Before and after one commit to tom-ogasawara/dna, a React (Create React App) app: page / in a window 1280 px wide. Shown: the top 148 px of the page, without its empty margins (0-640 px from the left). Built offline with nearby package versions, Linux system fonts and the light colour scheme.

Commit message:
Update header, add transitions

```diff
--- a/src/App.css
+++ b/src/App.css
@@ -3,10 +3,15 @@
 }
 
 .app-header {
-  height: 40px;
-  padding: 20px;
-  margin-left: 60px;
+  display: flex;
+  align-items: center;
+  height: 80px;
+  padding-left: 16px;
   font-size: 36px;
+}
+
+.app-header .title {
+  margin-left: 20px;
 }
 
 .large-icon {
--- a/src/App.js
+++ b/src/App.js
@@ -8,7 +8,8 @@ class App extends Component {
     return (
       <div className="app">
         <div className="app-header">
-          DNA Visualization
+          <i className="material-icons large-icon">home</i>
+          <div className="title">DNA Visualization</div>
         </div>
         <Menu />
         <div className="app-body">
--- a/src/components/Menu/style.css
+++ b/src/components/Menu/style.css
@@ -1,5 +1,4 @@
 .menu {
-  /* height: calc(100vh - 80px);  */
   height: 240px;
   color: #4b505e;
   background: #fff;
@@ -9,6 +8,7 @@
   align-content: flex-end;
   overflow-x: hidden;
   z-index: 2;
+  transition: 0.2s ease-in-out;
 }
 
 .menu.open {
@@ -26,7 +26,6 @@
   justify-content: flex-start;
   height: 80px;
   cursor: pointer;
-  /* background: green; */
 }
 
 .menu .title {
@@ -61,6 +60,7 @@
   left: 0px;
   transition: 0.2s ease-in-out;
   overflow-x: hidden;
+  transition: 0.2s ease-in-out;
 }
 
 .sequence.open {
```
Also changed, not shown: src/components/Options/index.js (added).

—————

**WHAT THE TASK REQUIRES**: Word for word, copy every entry.

**EXERCISE ANSWER**:
Before and after one commit to tom-ogasawara/dna, a React (Create React App) app: page / in a window 1280 px wide. Shown: the top 148 px of the page, without its empty margins (0-640 px from the left). Built offline with nearby package versions, Linux system fonts and the light colour scheme.

Commit message:
Update header, add transitions

```diff
--- a/src/App.css
+++ b/src/App.css
@@ -3,10 +3,15 @@
 }
 
 .app-header {
-  height: 40px;
-  padding: 20px;
-  margin-left: 60px;
+  display: flex;
+  align-items: center;
+  height: 80px;
+  padding-left: 16px;
   font-size: 36px;
+}
+
+.app-header .title {
+  margin-left: 20px;
 }
 
 .large-icon {
--- a/src/App.js
+++ b/src/App.js
@@ -8,7 +8,8 @@ class App extends Component {
     return (
       <div className="app">
         <div className="app-header">
-          DNA Visualization
+          <i className="material-icons large-icon">home</i>
+          <div className="title">DNA Visualization</div>
         </div>
         <Menu />
         <div className="app-body">
--- a/src/components/Menu/style.css
+++ b/src/components/Menu/style.css
@@ -1,5 +1,4 @@
 .menu {
-  /* height: calc(100vh - 80px);  */
   height: 240px;
   color: #4b505e;
   background: #fff;
@@ -9,6 +8,7 @@
   align-content: flex-end;
   overflow-x: hidden;
   z-index: 2;
+  transition: 0.2s ease-in-out;
 }
 
 .menu.open {
@@ -26,7 +26,6 @@
   justify-content: flex-start;
   height: 80px;
   cursor: pointer;
-  /* background: green; */
 }
 
 .menu .title {
@@ -61,6 +60,7 @@
   left: 0px;
   transition: 0.2s ease-in-out;
   overflow-x: hidden;
+  transition: 0.2s ease-in-out;
 }
 
 .sequence.open {
```
Also changed, not shown: src/components/Options/index.js (added).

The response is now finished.